→ **TASK TO CARRY OUT**
Below are the records; count the lines in which "style" occurs and report only that number.
══ GIVEN ENTRIES
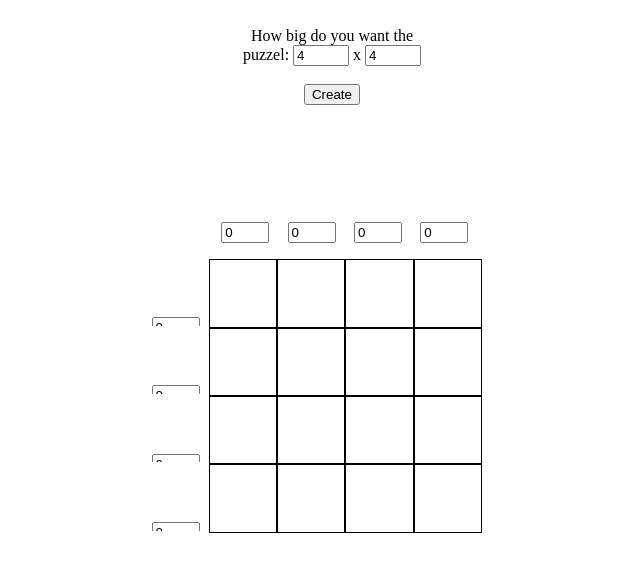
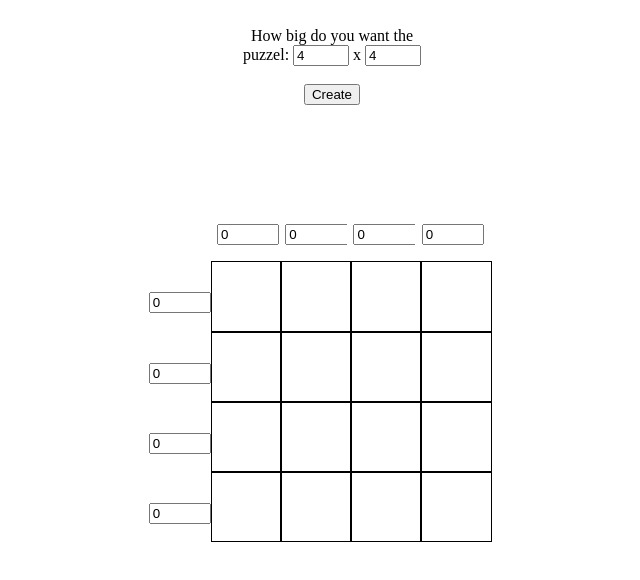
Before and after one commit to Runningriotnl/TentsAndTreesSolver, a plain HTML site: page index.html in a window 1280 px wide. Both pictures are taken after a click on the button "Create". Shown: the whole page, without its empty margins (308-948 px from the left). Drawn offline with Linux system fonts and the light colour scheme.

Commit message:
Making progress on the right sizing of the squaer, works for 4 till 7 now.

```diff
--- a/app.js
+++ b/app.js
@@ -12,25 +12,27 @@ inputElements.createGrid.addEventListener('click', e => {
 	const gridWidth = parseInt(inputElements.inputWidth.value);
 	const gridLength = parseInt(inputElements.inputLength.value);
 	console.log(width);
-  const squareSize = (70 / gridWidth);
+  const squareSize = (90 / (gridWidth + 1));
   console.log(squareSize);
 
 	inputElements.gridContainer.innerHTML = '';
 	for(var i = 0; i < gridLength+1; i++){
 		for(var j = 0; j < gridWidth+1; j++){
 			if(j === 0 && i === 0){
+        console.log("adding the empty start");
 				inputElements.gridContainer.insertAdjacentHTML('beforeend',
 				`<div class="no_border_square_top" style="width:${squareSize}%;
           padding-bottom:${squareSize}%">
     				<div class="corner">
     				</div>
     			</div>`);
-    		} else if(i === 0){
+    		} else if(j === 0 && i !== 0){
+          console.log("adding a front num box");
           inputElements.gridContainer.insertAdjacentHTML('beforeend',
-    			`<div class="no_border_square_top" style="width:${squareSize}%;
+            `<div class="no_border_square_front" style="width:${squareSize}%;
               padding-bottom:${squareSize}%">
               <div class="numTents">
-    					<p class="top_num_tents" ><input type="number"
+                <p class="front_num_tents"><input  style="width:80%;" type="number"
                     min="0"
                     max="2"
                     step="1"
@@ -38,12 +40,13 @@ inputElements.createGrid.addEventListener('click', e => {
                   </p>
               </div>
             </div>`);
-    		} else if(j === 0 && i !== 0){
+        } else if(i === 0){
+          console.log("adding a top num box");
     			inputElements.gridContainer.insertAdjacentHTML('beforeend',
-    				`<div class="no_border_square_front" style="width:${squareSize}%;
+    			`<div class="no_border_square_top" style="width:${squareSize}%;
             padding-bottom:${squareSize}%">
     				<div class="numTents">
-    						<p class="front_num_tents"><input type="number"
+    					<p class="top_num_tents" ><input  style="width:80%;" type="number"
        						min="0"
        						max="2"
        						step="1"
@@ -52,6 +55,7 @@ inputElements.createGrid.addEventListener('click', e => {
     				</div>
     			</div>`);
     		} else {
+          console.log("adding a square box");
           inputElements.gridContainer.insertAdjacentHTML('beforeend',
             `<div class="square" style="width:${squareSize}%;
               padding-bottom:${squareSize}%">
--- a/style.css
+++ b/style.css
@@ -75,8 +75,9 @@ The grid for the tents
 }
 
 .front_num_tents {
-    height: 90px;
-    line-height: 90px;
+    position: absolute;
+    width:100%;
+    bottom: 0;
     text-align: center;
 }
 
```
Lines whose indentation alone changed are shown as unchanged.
════
══ GIVEN ENTRIES
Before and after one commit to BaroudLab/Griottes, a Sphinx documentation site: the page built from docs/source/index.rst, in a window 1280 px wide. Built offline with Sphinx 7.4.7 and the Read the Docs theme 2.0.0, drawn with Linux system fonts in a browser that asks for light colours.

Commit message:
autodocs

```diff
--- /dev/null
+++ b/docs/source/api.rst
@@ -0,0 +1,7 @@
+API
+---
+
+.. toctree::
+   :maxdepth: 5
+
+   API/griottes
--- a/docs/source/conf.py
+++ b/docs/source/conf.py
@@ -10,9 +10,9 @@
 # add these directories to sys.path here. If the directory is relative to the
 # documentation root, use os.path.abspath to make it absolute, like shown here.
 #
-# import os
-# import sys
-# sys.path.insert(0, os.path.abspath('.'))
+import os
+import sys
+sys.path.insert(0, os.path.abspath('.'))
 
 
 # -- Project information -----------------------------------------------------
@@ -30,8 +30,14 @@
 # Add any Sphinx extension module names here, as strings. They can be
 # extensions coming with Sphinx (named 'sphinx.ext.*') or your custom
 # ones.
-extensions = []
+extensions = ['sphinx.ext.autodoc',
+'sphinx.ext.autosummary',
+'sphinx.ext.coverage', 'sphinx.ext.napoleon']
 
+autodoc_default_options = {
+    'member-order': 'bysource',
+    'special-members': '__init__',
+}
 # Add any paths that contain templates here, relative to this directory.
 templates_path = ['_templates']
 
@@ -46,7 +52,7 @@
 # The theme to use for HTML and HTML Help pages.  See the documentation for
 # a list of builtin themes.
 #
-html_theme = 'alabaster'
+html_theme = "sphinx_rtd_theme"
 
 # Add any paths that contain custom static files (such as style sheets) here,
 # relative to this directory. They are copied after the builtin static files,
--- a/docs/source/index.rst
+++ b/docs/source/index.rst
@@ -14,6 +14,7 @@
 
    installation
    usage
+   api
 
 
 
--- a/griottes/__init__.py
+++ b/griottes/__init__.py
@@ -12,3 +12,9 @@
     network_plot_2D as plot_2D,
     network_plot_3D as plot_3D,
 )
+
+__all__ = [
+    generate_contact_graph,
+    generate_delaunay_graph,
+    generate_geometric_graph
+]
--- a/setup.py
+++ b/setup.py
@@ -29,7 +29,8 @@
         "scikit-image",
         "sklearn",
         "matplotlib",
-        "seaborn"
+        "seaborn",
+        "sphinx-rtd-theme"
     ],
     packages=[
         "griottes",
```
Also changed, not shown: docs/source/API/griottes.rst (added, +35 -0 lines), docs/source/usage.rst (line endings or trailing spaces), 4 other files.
════
→ **EXERCISE SOLUTION**
11